Besides powering your toaster and washing machine, electricity is actually a fascinating subject. Especially if you are like us and have a geekish fascination for this invisible power, how does it work and who figured it out? Did you know that if you placed a standard florescent light bulb on the ground under a high voltage power line it would immediately start glowing as a result of the invisible electromagnetic field that surrounds the wire.
The story of understanding this strange force goes right back to ancient Greece 600 years BC when a man known as Thales of Miletus a renowned philosopher realised that by rubbing amber (basically dried tree resin) against his hair that it mysteriously attracted things like dust, bird feathers and other lightweight objects.

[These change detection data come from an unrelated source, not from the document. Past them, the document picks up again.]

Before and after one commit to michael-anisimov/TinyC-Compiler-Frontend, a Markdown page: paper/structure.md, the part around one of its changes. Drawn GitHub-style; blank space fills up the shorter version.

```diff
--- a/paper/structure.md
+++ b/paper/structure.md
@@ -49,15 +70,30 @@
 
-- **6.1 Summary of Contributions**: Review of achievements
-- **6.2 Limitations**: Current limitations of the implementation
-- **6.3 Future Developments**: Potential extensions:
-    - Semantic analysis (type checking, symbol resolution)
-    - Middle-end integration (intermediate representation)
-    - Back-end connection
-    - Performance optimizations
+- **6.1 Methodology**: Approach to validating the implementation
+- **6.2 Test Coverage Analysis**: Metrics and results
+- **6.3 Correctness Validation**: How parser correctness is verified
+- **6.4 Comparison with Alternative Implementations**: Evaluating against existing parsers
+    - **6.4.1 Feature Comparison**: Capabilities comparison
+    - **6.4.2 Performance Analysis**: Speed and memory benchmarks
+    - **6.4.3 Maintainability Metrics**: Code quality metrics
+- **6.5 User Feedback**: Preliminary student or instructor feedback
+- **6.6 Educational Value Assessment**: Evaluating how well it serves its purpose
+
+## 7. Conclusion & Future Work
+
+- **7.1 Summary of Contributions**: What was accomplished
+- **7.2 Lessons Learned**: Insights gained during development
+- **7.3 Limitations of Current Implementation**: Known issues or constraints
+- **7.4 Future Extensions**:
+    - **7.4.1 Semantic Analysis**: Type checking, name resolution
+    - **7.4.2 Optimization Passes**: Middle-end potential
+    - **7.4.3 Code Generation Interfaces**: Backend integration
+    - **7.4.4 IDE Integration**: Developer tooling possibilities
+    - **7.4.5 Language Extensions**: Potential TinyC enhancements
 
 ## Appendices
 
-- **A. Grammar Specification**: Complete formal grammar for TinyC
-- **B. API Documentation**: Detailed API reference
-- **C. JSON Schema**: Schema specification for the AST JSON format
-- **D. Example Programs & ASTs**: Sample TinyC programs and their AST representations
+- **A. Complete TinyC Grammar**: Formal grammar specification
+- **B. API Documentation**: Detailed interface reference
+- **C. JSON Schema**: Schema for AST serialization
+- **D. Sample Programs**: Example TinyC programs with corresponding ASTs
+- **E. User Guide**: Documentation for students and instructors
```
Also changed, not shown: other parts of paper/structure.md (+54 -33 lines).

He had discovered the strange phenomenon known as static electricity.
Thales of Miletus was known as one of the “Seven Wise Men”, these were men famous for their wisdom and knowledge in the ancient world. In fact, the word electricity comes from the Greek “electron” which means amber. When you run amber (or in today’s world a plastic pen) against your hair, the electrons move, and a static charge builds up. A positively charged object will attract an object that has a negative charge like a feather.
Picking up a feather with a pen is nice, but it wasn’t going change the world, and it was hundreds of years later when the next big leap forward in understanding how electricity works, it came from an Italian scientist Alessandro Volta . He invented the world’s first battery using little more than copper, zinc and some salt water. The resulting electrochemical reaction caused a small flow of current and this enabled other scientists of the day to study the strange new phenomenon of electrical current.
In the 1800s an English scientist named Michael Faraday took things further. If you’ve never heard of Faraday, please look him up. He was a fascinating man, he came from a poor family, was completely self-taught, he was not respected by the upper classes since he was not of “noble birth”, and as a result he struggled to have his ideas accepted by his peers.
Despite all this he discovered how to reliably generate electricity by using little more than copper wire and a simple magnet. He found that if he moved a magnet through a loop of wire an electric current flowed in that wire.
In faraday’s experiment he used a simple hand winding device to create the movement needed to produce a flow of electric power. These days we use wind, water movement, or more commonly fuel fired turbines. However; still to this day it’s the same basic principle discovered by Faraday that is used by most power stations to generate electricity.
On a side note, Faraday was eventually recognised for his genius, and was offered a knighthood for his contribution to science, but being a humble man he turned it down.
The amount of “turning power” or movement required to generate electricity is surprising. In the UK an experiment was done by a science based television show called “bang goes the theory”. They decided to connect a small generator to a bicycle and then see how many of these bikes were needed to generate enough electricity to power day-to-day appliances in a standard home.
It took twenty people to cycle like crazy just to make enough power to boil a kettle for a cup of tea. At one stage they needed eighty people peddling bicycles all at the same time just to make enough energy to heat the water for one person to have a hot shower.
Because the amount of fuel needed to generate electricity is quite high, it’s important for all of us to minimise the amount of power we consume. This not only benefits the environment, but saves us money. Electrical power generated from coal and other fossil fuels is known as “black energy”, and Australia is still highly dependent on it.
The “turning power” needed to generate electricity can also be derived from wind turbines, and from the natural flow of water. This kind of renewable energy is becoming more efficient and together with solar, it’s helping produce a percentage of Australia’s energy.
The next big leap in power generation is hopefully not too far away. Plasma Fusion has been the dream of scientists for over 60 years because of its potential for almost limitless cheap energy and no emissions of greenhouse gas. The good news is that the “Iter Project” in France is currently being built. This project is absolutely massive with billions of dollars already spent putting together what might soon be the ultimate cheap electricity source.
Considering just how amazing electricity is, and the amount of work that goes into generating it, we all owe a debt to the scientists and engineers that have improved our lives in this modern world. If you’re keen to lower your bill and reduce your carbon foot print check out some of the simple energy saving tips on this website.